WHAT YOU ARE ASKED TO DO: Once a line is found to contain "public", copy it out of the listing.

━━━━━ AVAILABLE DATA

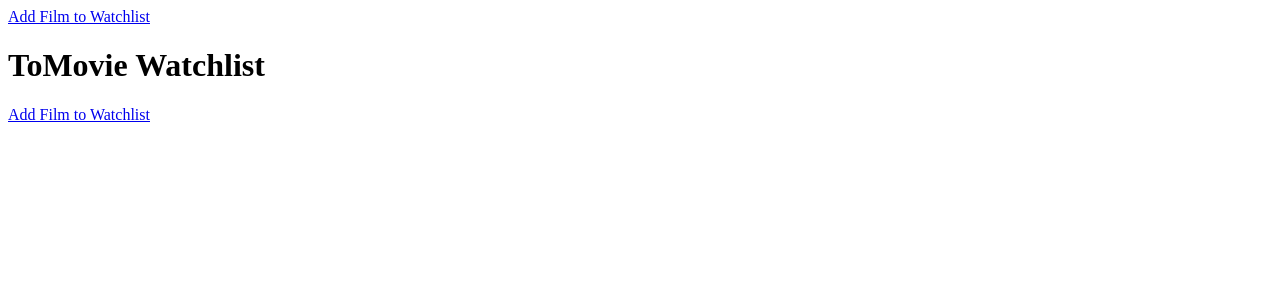
Repository: dannie-su-sjsu/CS157A-team6
Page: http://localhost/ToMovie/ViewServlet
The author's editor kept a copy of each file at every save. The page is drawn from the files as they stood at one save, then again after the next save.
The browser window is 1280 px wide. The pictures show the whole page.
The page is served by Tomcat 9. Other server files are loaded and not shown.

Above is the page before, as saved 2023-07-21 04:18:44.

### ToMovie/src/main/java/ViewServlet.java
import java.io.PrintWriter;
import java.util.List;

import java.io.IOException;
import javax.servlet.ServletException;
import javax.servlet.annotation.WebServlet;
import javax.servlet.http.HttpServlet;
import javax.servlet.http.HttpServletRequest;
import javax.servlet.http.HttpServletResponse;

/**
 * Servlet implementation class ViewServlet
 */
@WebServlet("/ViewServlet")
public class ViewServlet extends HttpServlet {
	private static final long serialVersionUID = 1L;

    /**
     * @see HttpServlet#HttpServlet()
     */
    public ViewServlet() {
        super();
    }

	/**
	 * @see HttpServlet#doGet(HttpServletRequest request, HttpServletResponse response)
	 */
	protected void doGet(HttpServletRequest request, HttpServletResponse response) throws ServletException, IOException {
		//response.getWriter().append("Served at: ").append(request.getContextPath());
		response.setContentType("text/html");
		PrintWriter out=response.getWriter();
		out.println("<a href='AddFilm.html'>Add Film to Watchlist</a>");
	    out.println("<h1>ToMovie Watchlist</h1>");
		out.println("<a href='AddFilm.html'>Add Film to Watchlist</a>");



	}

	/**
	 * @see HttpServlet#doPost(HttpServletRequest request, HttpServletResponse response)
	 */
	protected void doPost(HttpServletRequest request, HttpServletResponse response) throws ServletException, IOException {
		// TODO Auto-generated method stub
		doGet(request, response);
		//*** DISPLAYING WATCHLIST ***///

	}

}

After the next save:
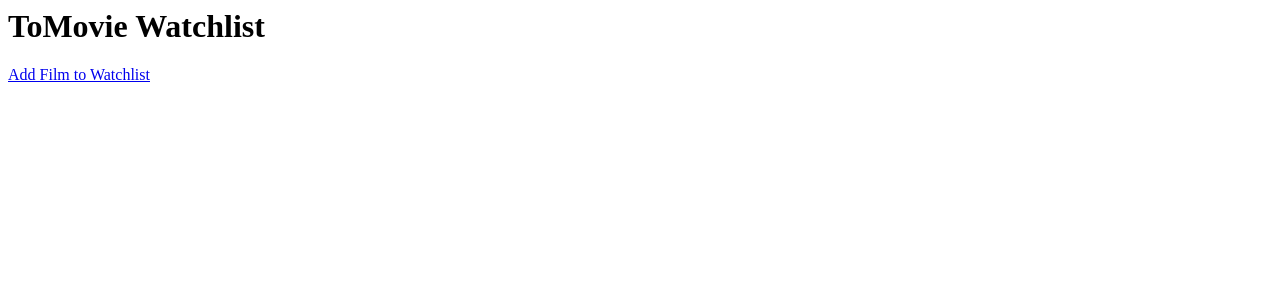
Saved 15 s later.
--- a/ToMovie/src/main/java/ViewServlet.java
+++ b/ToMovie/src/main/java/ViewServlet.java
@@ -26,10 +26,8 @@ public class ViewServlet extends HttpServlet {
 	 * @see HttpServlet#doGet(HttpServletRequest request, HttpServletResponse response)
 	 */
 	protected void doGet(HttpServletRequest request, HttpServletResponse response) throws ServletException, IOException {
-		//response.getWriter().append("Served at: ").append(request.getContextPath());
 		response.setContentType("text/html");
-		PrintWriter out=response.getWriter();
-		out.println("<a href='AddFilm.html'>Add Film to Watchlist</a>");
+		PrintWriter out = response.getWriter();
 	    out.println("<h1>ToMovie Watchlist</h1>");
 		out.println("<a href='AddFilm.html'>Add Film to Watchlist</a>");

━━━━━━━━━━

SOLUTION TO THIS TASK:
public class ViewServlet extends HttpServlet {
    public ViewServlet() {
@@ -26,10 +26,8 @@ public class ViewServlet extends HttpServlet {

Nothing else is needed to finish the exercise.